_What is needed:_
Go through the entries below and copy each line that holds the word "system".

[Front-end code change data]
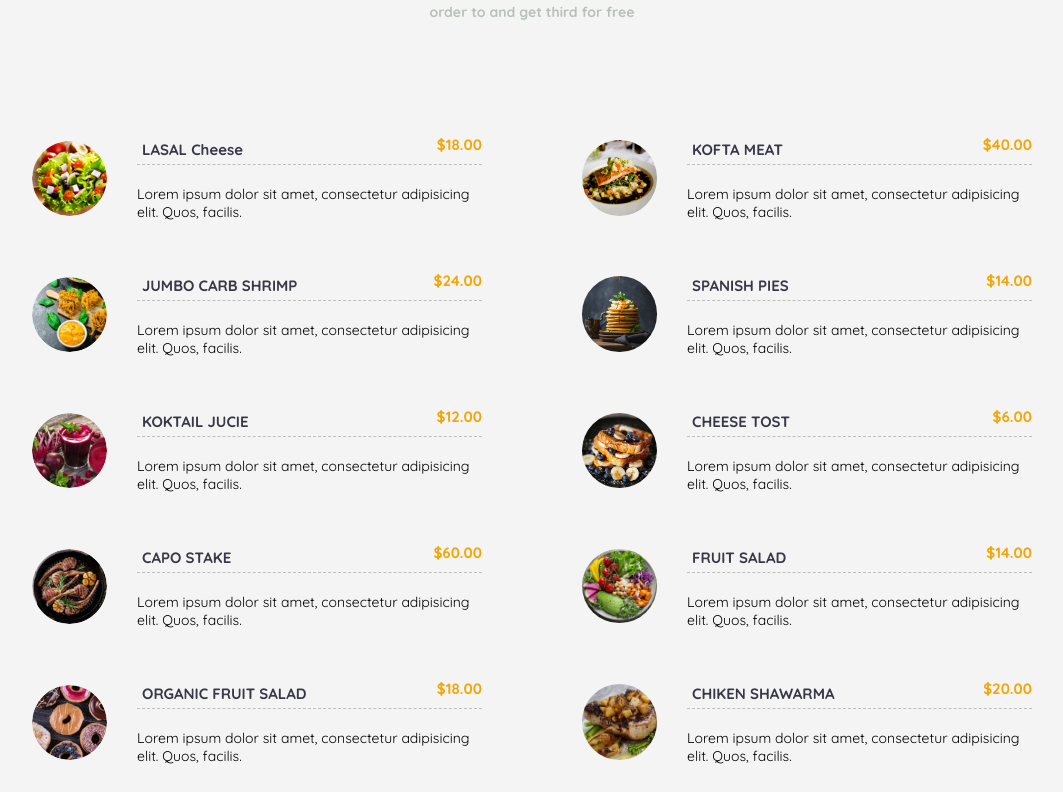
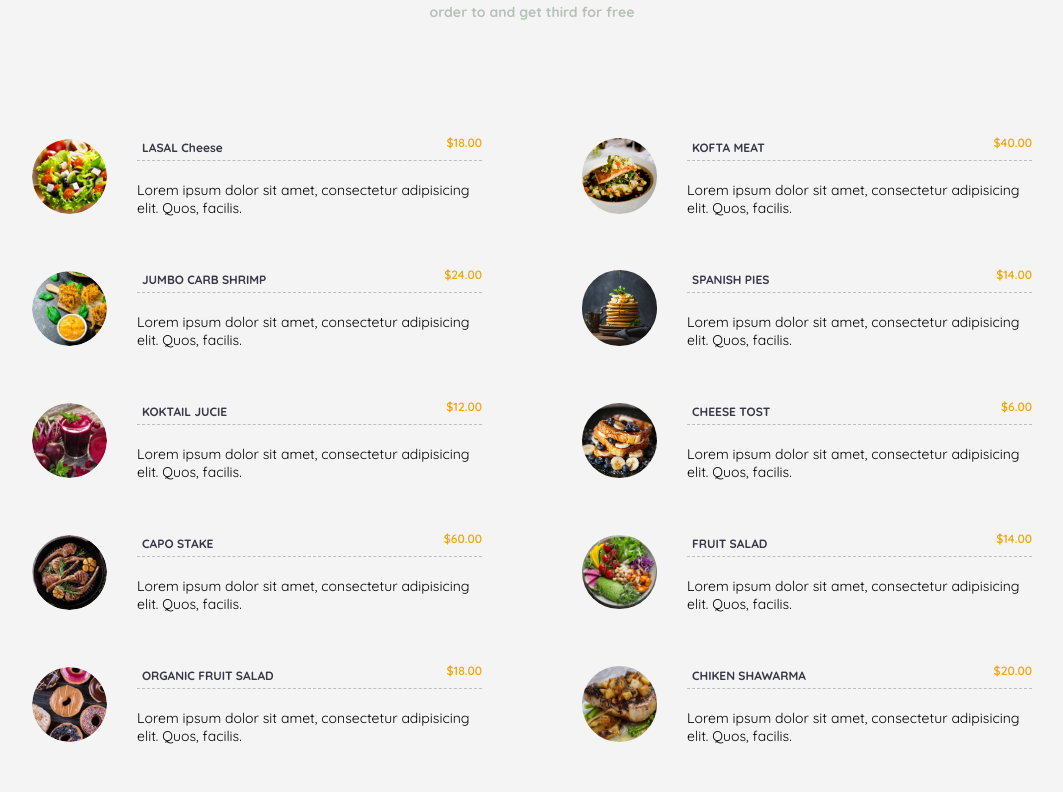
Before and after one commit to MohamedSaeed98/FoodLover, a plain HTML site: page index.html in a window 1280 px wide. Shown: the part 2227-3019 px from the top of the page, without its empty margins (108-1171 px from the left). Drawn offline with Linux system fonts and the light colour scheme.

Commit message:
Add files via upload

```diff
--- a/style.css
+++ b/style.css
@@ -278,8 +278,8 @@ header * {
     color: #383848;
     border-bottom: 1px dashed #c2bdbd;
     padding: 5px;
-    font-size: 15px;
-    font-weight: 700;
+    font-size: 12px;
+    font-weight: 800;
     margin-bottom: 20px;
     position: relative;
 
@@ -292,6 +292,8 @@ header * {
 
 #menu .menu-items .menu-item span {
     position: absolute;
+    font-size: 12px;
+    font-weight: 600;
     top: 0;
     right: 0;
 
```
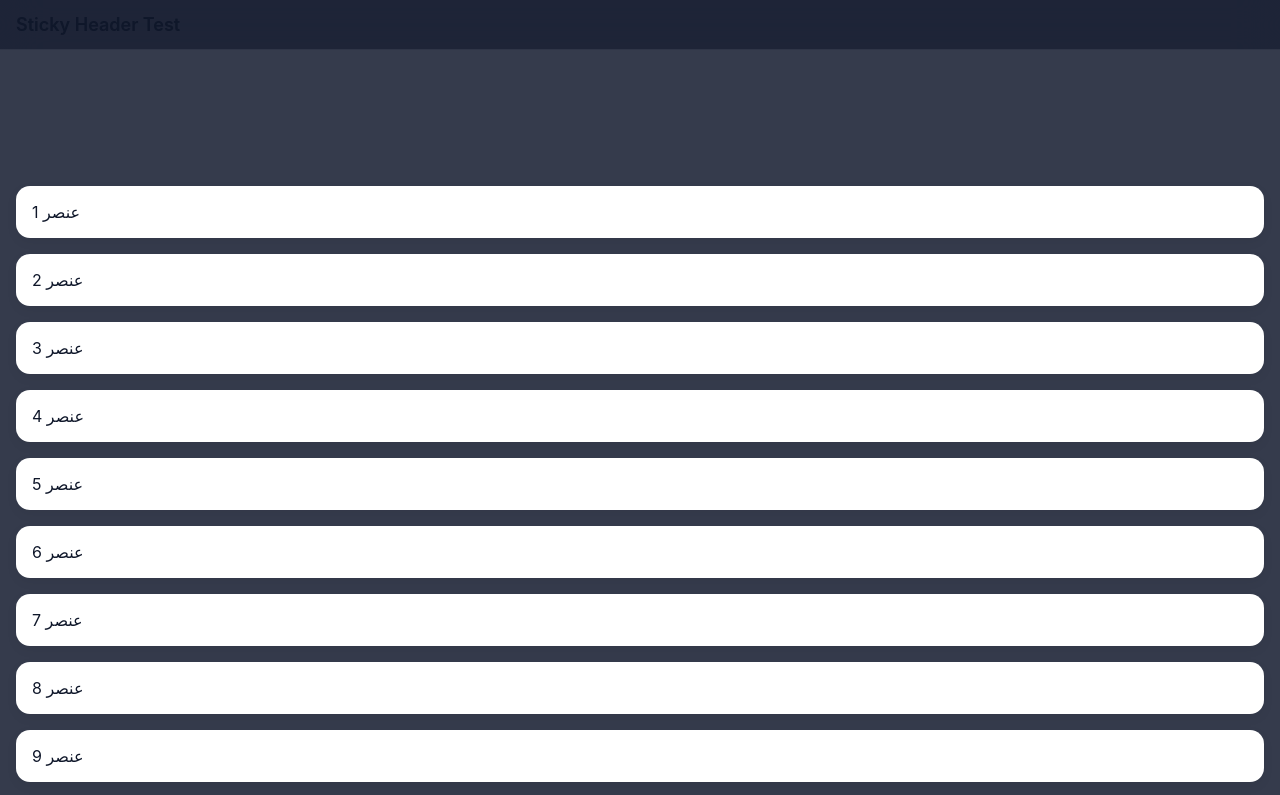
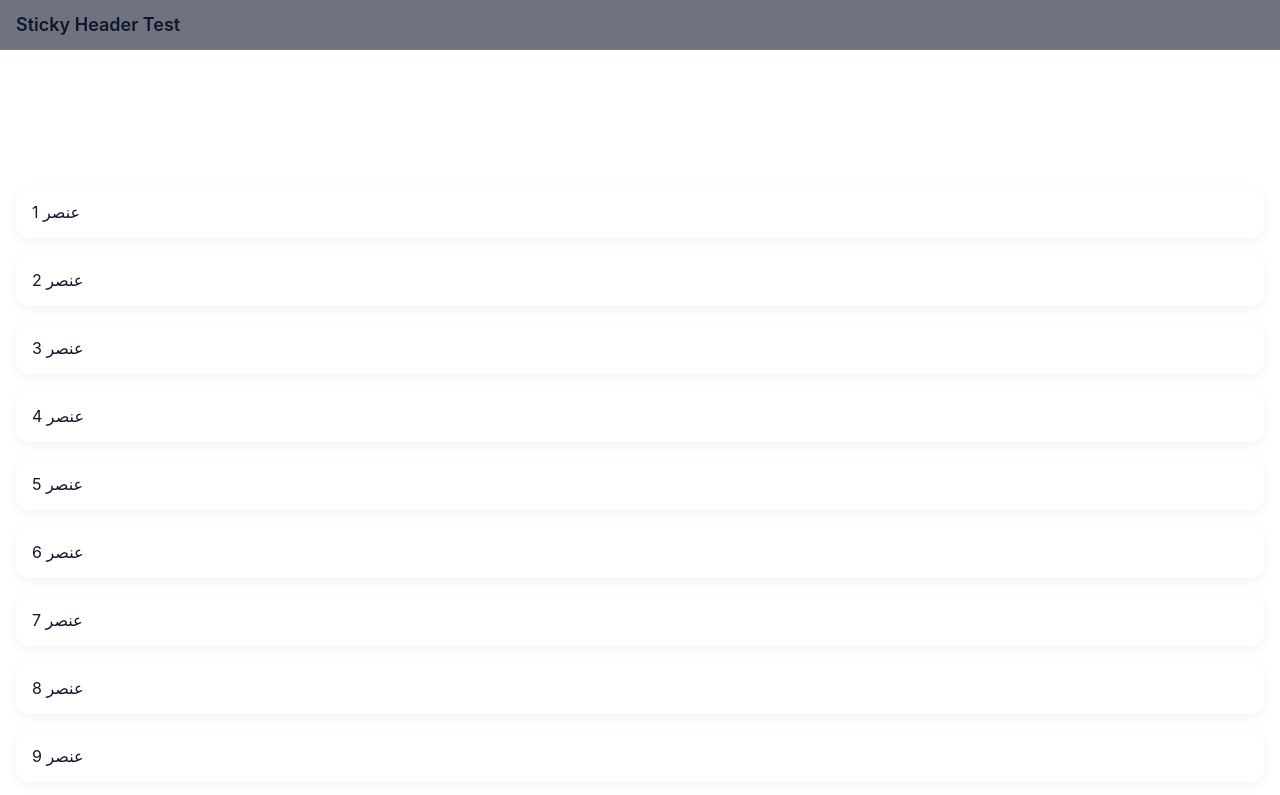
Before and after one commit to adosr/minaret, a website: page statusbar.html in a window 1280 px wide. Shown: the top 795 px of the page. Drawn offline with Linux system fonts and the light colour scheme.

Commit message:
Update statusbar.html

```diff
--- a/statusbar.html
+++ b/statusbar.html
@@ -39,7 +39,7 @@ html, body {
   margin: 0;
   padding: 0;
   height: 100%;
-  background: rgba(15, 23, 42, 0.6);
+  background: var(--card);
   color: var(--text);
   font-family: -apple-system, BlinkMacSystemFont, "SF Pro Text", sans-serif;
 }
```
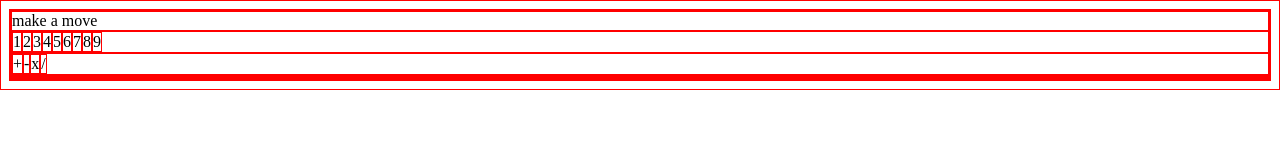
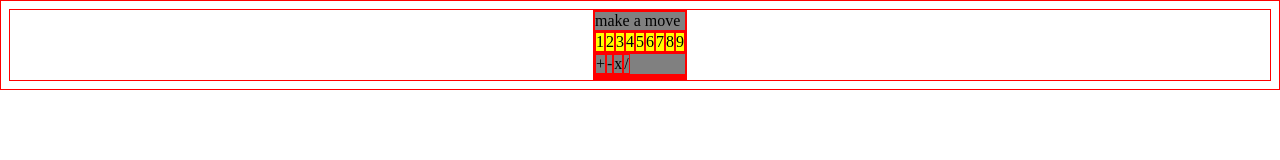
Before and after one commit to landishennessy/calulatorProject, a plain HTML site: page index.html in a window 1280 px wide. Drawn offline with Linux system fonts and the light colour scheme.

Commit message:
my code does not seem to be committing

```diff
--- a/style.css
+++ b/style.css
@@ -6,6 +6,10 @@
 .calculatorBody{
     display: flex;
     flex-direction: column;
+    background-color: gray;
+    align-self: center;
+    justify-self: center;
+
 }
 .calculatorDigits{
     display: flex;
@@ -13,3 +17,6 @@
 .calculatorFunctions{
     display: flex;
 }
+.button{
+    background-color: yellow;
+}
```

_Response for this exercise:_
Before and after one commit to MohamedSaeed98/FoodLover, a plain HTML site: page index.html in a window 1280 px wide. Shown: the part 2227-3019 px from the top of the page, without its empty margins (108-1171 px from the left). Drawn offline with Linux system fonts and the light colour scheme.
Before and after one commit to adosr/minaret, a website: page statusbar.html in a window 1280 px wide. Shown: the top 795 px of the page. Drawn offline with Linux system fonts and the light colour scheme.
   font-family: -apple-system, BlinkMacSystemFont, "SF Pro Text", sans-serif;
Before and after one commit to landishennessy/calulatorProject, a plain HTML site: page index.html in a window 1280 px wide. Drawn offline with Linux system fonts and the light colour scheme.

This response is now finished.